Behind The Scenes Of Groundwater Exploration With Electrical Resistivity

Early Methods Of Groundwater Exploration

To best understand how electrical resistivity surveys for groundwater exploration work today, it’s important to understand where resistivity testing began. 

Brothers Conrad and Marcel Schlumberger performed the very first investigation of how electrical current moves through the ground and what you can detect using an electrical resistivity survey in the early 1900s. From their research came what is now one of the most common methods of groundwater exploration, vertical electrical sounding (VES).

An Overview Of The IEEE Standard 81 Fall-Of-Potential Grounding Test

The Institute of Electrical and Electronics Engineers (IEEE) Standard 81-2012 “Guide for Measuring Earth Resistivity, Ground Impedance, and Earth Surface Potentials of a Grounding System”, suggests the fall-of-potential grounding test to be used to evaluate the capacity of an electrical grounding system—it is often used by subcontractors to power engineers. 

The 7 Most Common Signs Of Sinkholes & How To Test For Them

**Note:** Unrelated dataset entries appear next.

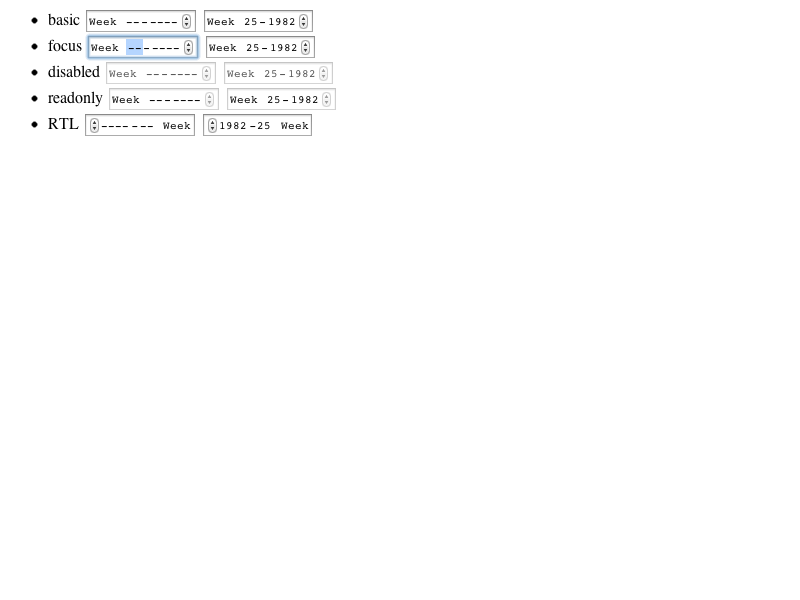
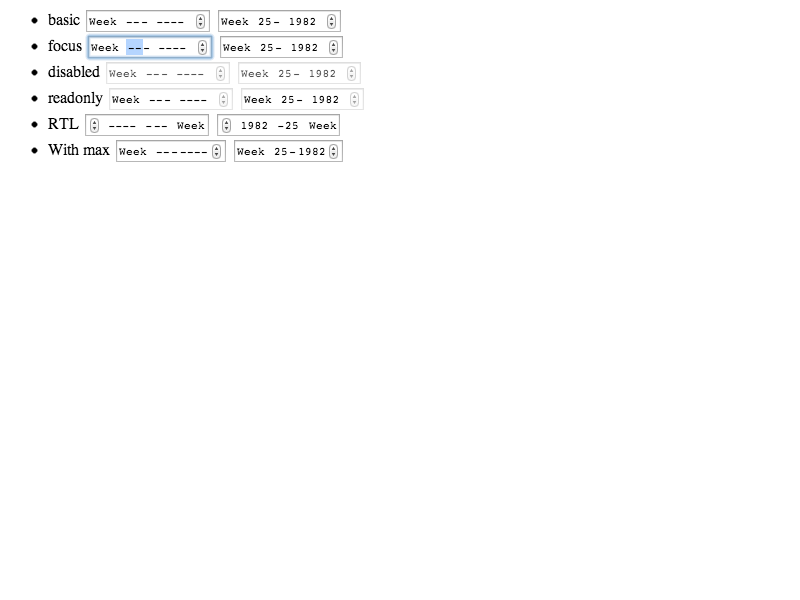
Fix sub-field width to the maximum width of a placeholder and the maximum value https://bugs.webkit.org/show_bug.cgi?id=98481
Reviewed by Hajime Morita.

Source/WebCore:

We can't assume a placeholder text is shorter than the width of
digits. The placeholder string for the year field of
input[type=week] is "----", but input[type=date] will have a
localized string for it.

We should set the 'width' CSS property to the maximum of the
placeholder width and the maximum value width in order to prevent
the field width from growing/narrowing.

Before this patch, we secured four digits space for a year field,
and allowed the field to grow its width when a larger year is
set. After this patch, we don't allow it to grow because the
'width' property is set to the maximum width.

Update week-multiple-fields-appearance-basic.html, and the
following tests are affected.
- fast/forms/week-multiple-fields/week-multiple-fields-appearance-pseudo-classes.html
- fast/forms/week-multiple-fields/week-multiple-fields-appearance-pseudo-elements.html
- fast/forms/week-multiple-fields/week-multiple-fields-appearance-style.html

* html/shadow/DateTimeNumericFieldElement.cpp:
(WebCore::DateTimeNumericFieldElement::DateTimeNumericFieldElement):
Enable customStyleForRenderer.
(WebCore::DateTimeNumericFieldElement::customStyleForRenderer):
Added. The code is similar to DateTimeSymbolicFieldElement::customStyleForRenderer().
(WebCore::DateTimeNumericFieldElement::formatValue):
Made a function with the code in value(). This is used in
customStyleForRenderer() and value().
[…]

Changed region(s): [[0.0625, 0.0, 0.4688, 0.27], [0.0625, 0.15, 0.125, 0.18], [0.0625, 0.03, 0.0938, 0.09]]

diff --git a/LayoutTests/fast/forms/week-multiple-fields/week-multiple-fields-appearance-basic.html b/LayoutTests/fast/forms/week-multiple-fields/week-multiple-fields-appearance-basic.html
@@ -6,6 +6,7 @@
     <li>disabled <input type="week" disabled> <input type="week" value="1982-W25" disabled></li>
     <li>readonly <input type="week" readonly> <input type="week" value="1982-W25" readonly></li>
     <li>RTL <input type="week" dir="rtl"> <input type="week" value="1982-W25" dir="rtl"></li>
+    <li>With max <input type="week" max="9999-W52"> <input type="week" value="1982-W25" max="9999-W52"></li>
 </ul>
 </body>
 <script>

diff --git a/Source/WebCore/html/shadow/DateTimeNumericFieldElement.cpp b/Source/WebCore/html/shadow/DateTimeNumericFieldElement.cpp
@@ -27,8 +27,12 @@
 #if ENABLE(INPUT_MULTIPLE_FIELDS_UI)
 #include "DateTimeNumericFieldElement.h"
 
+#include "FontCache.h"
 #include "KeyboardEvent.h"
 #include "Localizer.h"
+#include "RenderStyle.h"
+#include "StyleResolver.h"
+#include "TextRun.h"
 #include <wtf/text/StringBuilder.h>
 
 namespace WebCore {
@@ -62,11 +66,23 @@ DateTimeNumericFieldElement::DateTimeNumericFieldElement(Document* document, Fie
     , m_value(0)
     , m_hasValue(false)
 {
+    setHasCustomCallbacks();
 }
 
 int DateTimeNumericFieldElement::clampValueForHardLimits(int value) const
 {
     return clampValue(value);
+}
+
+PassRefPtr<RenderStyle> DateTimeNumericFieldElement::customStyleForRenderer()
+{
+    FontCachePurgePreventer fontCachePurgePreventer;
+    RefPtr<RenderStyle> originalStyle = document()->styleResolver()->styleForElement(this);
+    RefPtr<RenderStyle> style = RenderStyle::clone(originalStyle.get());
+    float maxiumWidth = style->font().width(m_placeholder);
+    maxiumWidth = std::max(maxiumWidth, style->font().width(formatValue(maximum())));
+    style->setWidth(Length(maxiumWidth, Fixed));
+    return style.release();
 }
 
 int DateTimeNumericFieldElement::defaultValueForStepDown() const
@@ -83,6 +99,16 @@ void DateTimeNumericFieldElement::didBlur()
 {
     m_lastDigitCharTime = 0;
     DateTimeFieldElement::didBlur();
+}
+
+String DateTimeNumericFieldElement::formatValue(int value) const
+{
+    Localizer& localizer = localizerForOwner();
+    if (m_range.maximum > 999)
+        return localizer.convertToLocalizedNumber(String::format("%04d", value));
+    if (m_range.maximum > 99)
+        return localizer.convertToLocalizedNumber(String::format("%03d", value));
+    return localizer.convertToLocalizedNumber(String::format("%02d", value));
 }
 
 void DateTimeNumericFieldElement::handleKeyboardEvent(KeyboardEvent* keyboardEvent)
@@ -173,17 +199,7 @@ void DateTimeNumericFieldElement::stepUp()
 
 String DateTimeNumericFieldElement::value() const
 {
-    if (!m_hasValue)
-        return emptyString();
-
-    Localizer& localizer = localizerForOwner();
-    if (m_range.maximum > 999)
-        return localizer.convertToLocalizedNumber(String::format("%04d", m_value));
-
-    if (m_range.maximum > 99)
-        return localizer.convertToLocalizedNumber(String::format("%03d", m_value));
-
-    return localizer.convertToLocalizedNumber(String::format("%02d", m_value));
+    return m_hasValue ? formatValue(m_value) : emptyString();
 }
 
 int DateTimeNumericFieldElement::valueAsInteger() const

diff --git a/Source/WebCore/html/shadow/DateTimeNumericFieldElement.h b/Source/WebCore/html/shadow/DateTimeNumericFieldElement.h
@@ -68,6 +68,9 @@ protected:
     virtual String visibleValue() const OVERRIDE FINAL;
 
 private:
+    // Element function.
+    virtual PassRefPtr<RenderStyle> customStyleForRenderer() OVERRIDE;
+
     // DateTimeFieldElement functions.
     virtual void didBlur() OVERRIDE FINAL;
     virtual void handleKeyboardEvent(KeyboardEvent*) OVERRIDE FINAL;
@@ -76,6 +79,7 @@ private:
     virtual void stepUp() OVERRIDE FINAL;
     virtual String value() const OVERRIDE FINAL;
 
+    String formatValue(int) const;
     Localizer& localizerForOwner() const;
 
     DOMTimeStamp m_lastDigitCharTime;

One way that sinkholes form is when water in the atmosphere reacts with carbon dioxide and forms a weak carbonic acid. As the slightly acidic rainwater moves through fissures in the limestone, it begins to dissolve and widens the fissures—which eventually creates air or water filled pockets. When those pockets become expansive, they’re called “caves” or “voids.” This is a common natural phenomenon in limestone or dolomite known as karstification—but it can be dangerous, expensive, and life-threatening when the ceiling of a void weakens and caves in. This is known as a “sinkhole.” 

Electrical Resistivity: Everything You Need To Know

At the most basic level, electrical resistivity (ER) (as used in geophysics) is the measurement of ground variations gathered by applying a small and highly controlled electric current across an array of electrodes.

Electrical resistivity imaging (ERI)—also known as electrical resistivity tomography (ERT)—is a geophysical technique used to create an image of a specific portion of the Earth’s subsurface. It is created through the use of automated geophysical instruments that gather thousands of resistivity measurements via an electrode cable and multiple electrodes.

Suggested Reading

Resistivity and IP (Induced Polarization) Inversion Processing

Constable, S., Parker, R.L., and Constable, C.G., 1987, Occam’s inversion: A practical algorithm for generating smooth models from electromagnetic sounding data, Geophysics, 52, 289-300.

DeGroot-Hedlin, D. and Constable, S., 1990, Occam’s inversion to generate smooth, two-dimensional models from magnetotelluric data, Geophysics, 55, 1613-1624.

English

Pages